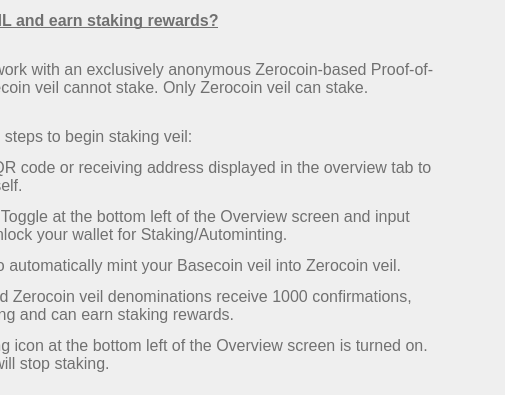
Qt form src/qt/veil/forms/settingsfaq08.ui (Veil-Project/veil) before a commit; both pictures show x 151 to 656 and y 0 to 395 of the 656 by 575 pixel window.
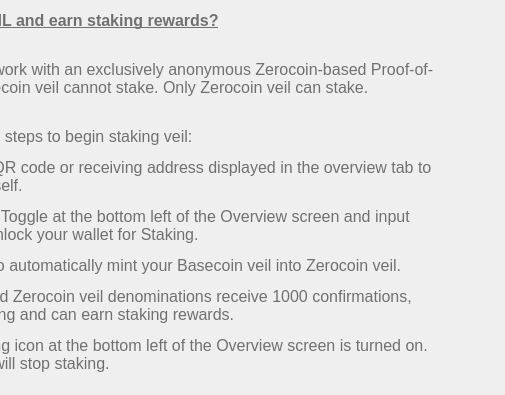
The same form after that commit.

Commit message: Updated FAQ: Removed Single Non-Autominting Address section due to autominting default changes. Clarified RingCT's importance for privacy.

```diff
--- a/src/qt/veil/forms/settingsfaq08.ui
+++ b/src/qt/veil/forms/settingsfaq08.ui
@@ -33,7 +33,7 @@
       <string notr="true">font-weight:200;</string>
      </property>
      <property name="text">
-      <string>&lt;html&gt;&lt;head/&gt;&lt;body&gt;&lt;p&gt;&lt;span style=&quot; font-weight:600; text-decoration: underline;&quot;&gt;How do I stake VEIL and earn staking rewards?&lt;/span&gt;&lt;/p&gt;&lt;p&gt;&lt;br/&gt;Veil secures its network with an exclusively anonymous Zerocoin-based Proof-of-Stake system. Basecoin veil cannot stake. Only Zerocoin veil can stake.&lt;br/&gt;&lt;/p&gt;&lt;p&gt;Follow these simple steps to begin staking veil:&lt;/p&gt;&lt;p&gt;1. Send veil to the QR code or receiving address displayed in the overview tab to deposit veil to yourself.&lt;/p&gt;&lt;p&gt;2. Click the Staking Toggle at the bottom left of the Overview screen and input your password to unlock your wallet for Staking/Autominting.&lt;/p&gt;&lt;p&gt;3. Allow the wallet to automatically mint your Basecoin veil into Zerocoin veil.&lt;/p&gt;&lt;p&gt;4. After newly minted Zerocoin veil denominations receive 1000 confirmations, they will begin staking and can earn staking rewards.&lt;/p&gt;&lt;p&gt;5. Ensure the staking icon at the bottom left of the Overview screen is turned on. Exiting your wallet will stop staking. &lt;/p&gt;&lt;/body&gt;&lt;/html&gt;</string>
+      <string>&lt;html&gt;&lt;head/&gt;&lt;body&gt;&lt;p&gt;&lt;span style=&quot; font-weight:600; text-decoration: underline;&quot;&gt;How do I stake VEIL and earn staking rewards?&lt;/span&gt;&lt;/p&gt;&lt;p&gt;&lt;br/&gt;Veil secures its network with an exclusively anonymous Zerocoin-based Proof-of-Stake system. Basecoin veil cannot stake. Only Zerocoin veil can stake.&lt;br/&gt;&lt;/p&gt;&lt;p&gt;Follow these simple steps to begin staking veil:&lt;/p&gt;&lt;p&gt;1. Send veil to the QR code or receiving address displayed in the overview tab to deposit veil to yourself.&lt;/p&gt;&lt;p&gt;2. Click the Staking Toggle at the bottom left of the Overview screen and input your password to unlock your wallet for Staking.&lt;/p&gt;&lt;p&gt;3. Allow the wallet to automatically mint your Basecoin veil into Zerocoin veil.&lt;/p&gt;&lt;p&gt;4. After newly minted Zerocoin veil denominations receive 1000 confirmations, they will begin staking and can earn staking rewards.&lt;/p&gt;&lt;p&gt;5. Ensure the staking icon at the bottom left of the Overview screen is turned on. Exiting your wallet will stop staking. &lt;/p&gt;&lt;/body&gt;&lt;/html&gt;</string>
      </property>
      <property name="alignment">
       <set>Qt::AlignLeading|Qt::AlignLeft|Qt::AlignTop</set>
```
The commit also changes 4 other files.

#### [EXERCISE GOAL]
All of the data above should be quoted exactly, except for the pictures.

#### [WRITTEN ANSWER]
Qt form src/qt/veil/forms/settingsfaq08.ui (Veil-Project/veil) before a commit; both pictures show x 151 to 656 and y 0 to 395 of the 656 by 575 pixel window.
The same form after that commit.

Commit message: Updated FAQ: Removed Single Non-Autominting Address section due to autominting default changes. Clarified RingCT's importance for privacy.

```diff
--- a/src/qt/veil/forms/settingsfaq08.ui
+++ b/src/qt/veil/forms/settingsfaq08.ui
@@ -33,7 +33,7 @@
       <string notr="true">font-weight:200;</string>
      </property>
      <property name="text">
-      <string>&lt;html&gt;&lt;head/&gt;&lt;body&gt;&lt;p&gt;&lt;span style=&quot; font-weight:600; text-decoration: underline;&quot;&gt;How do I stake VEIL and earn staking rewards?&lt;/span&gt;&lt;/p&gt;&lt;p&gt;&lt;br/&gt;Veil secures its network with an exclusively anonymous Zerocoin-based Proof-of-Stake system. Basecoin veil cannot stake. Only Zerocoin veil can stake.&lt;br/&gt;&lt;/p&gt;&lt;p&gt;Follow these simple steps to begin staking veil:&lt;/p&gt;&lt;p&gt;1. Send veil to the QR code or receiving address displayed in the overview tab to deposit veil to yourself.&lt;/p&gt;&lt;p&gt;2. Click the Staking Toggle at the bottom left of the Overview screen and input your password to unlock your wallet for Staking/Autominting.&lt;/p&gt;&lt;p&gt;3. Allow the wallet to automatically mint your Basecoin veil into Zerocoin veil.&lt;/p&gt;&lt;p&gt;4. After newly minted Zerocoin veil denominations receive 1000 confirmations, they will begin staking and can earn staking rewards.&lt;/p&gt;&lt;p&gt;5. Ensure the staking icon at the bottom left of the Overview screen is turned on. Exiting your wallet will stop staking. &lt;/p&gt;&lt;/body&gt;&lt;/html&gt;</string>
+      <string>&lt;html&gt;&lt;head/&gt;&lt;body&gt;&lt;p&gt;&lt;span style=&quot; font-weight:600; text-decoration: underline;&quot;&gt;How do I stake VEIL and earn staking rewards?&lt;/span&gt;&lt;/p&gt;&lt;p&gt;&lt;br/&gt;Veil secures its network with an exclusively anonymous Zerocoin-based Proof-of-Stake system. Basecoin veil cannot stake. Only Zerocoin veil can stake.&lt;br/&gt;&lt;/p&gt;&lt;p&gt;Follow these simple steps to begin staking veil:&lt;/p&gt;&lt;p&gt;1. Send veil to the QR code or receiving address displayed in the overview tab to deposit veil to yourself.&lt;/p&gt;&lt;p&gt;2. Click the Staking Toggle at the bottom left of the Overview screen and input your password to unlock your wallet for Staking.&lt;/p&gt;&lt;p&gt;3. Allow the wallet to automatically mint your Basecoin veil into Zerocoin veil.&lt;/p&gt;&lt;p&gt;4. After newly minted Zerocoin veil denominations receive 1000 confirmations, they will begin staking and can earn staking rewards.&lt;/p&gt;&lt;p&gt;5. Ensure the staking icon at the bottom left of the Overview screen is turned on. Exiting your wallet will stop staking. &lt;/p&gt;&lt;/body&gt;&lt;/html&gt;</string>
      </property>
      <property name="alignment">
       <set>Qt::AlignLeading|Qt::AlignLeft|Qt::AlignTop</set>
```
The commit also changes 4 other files.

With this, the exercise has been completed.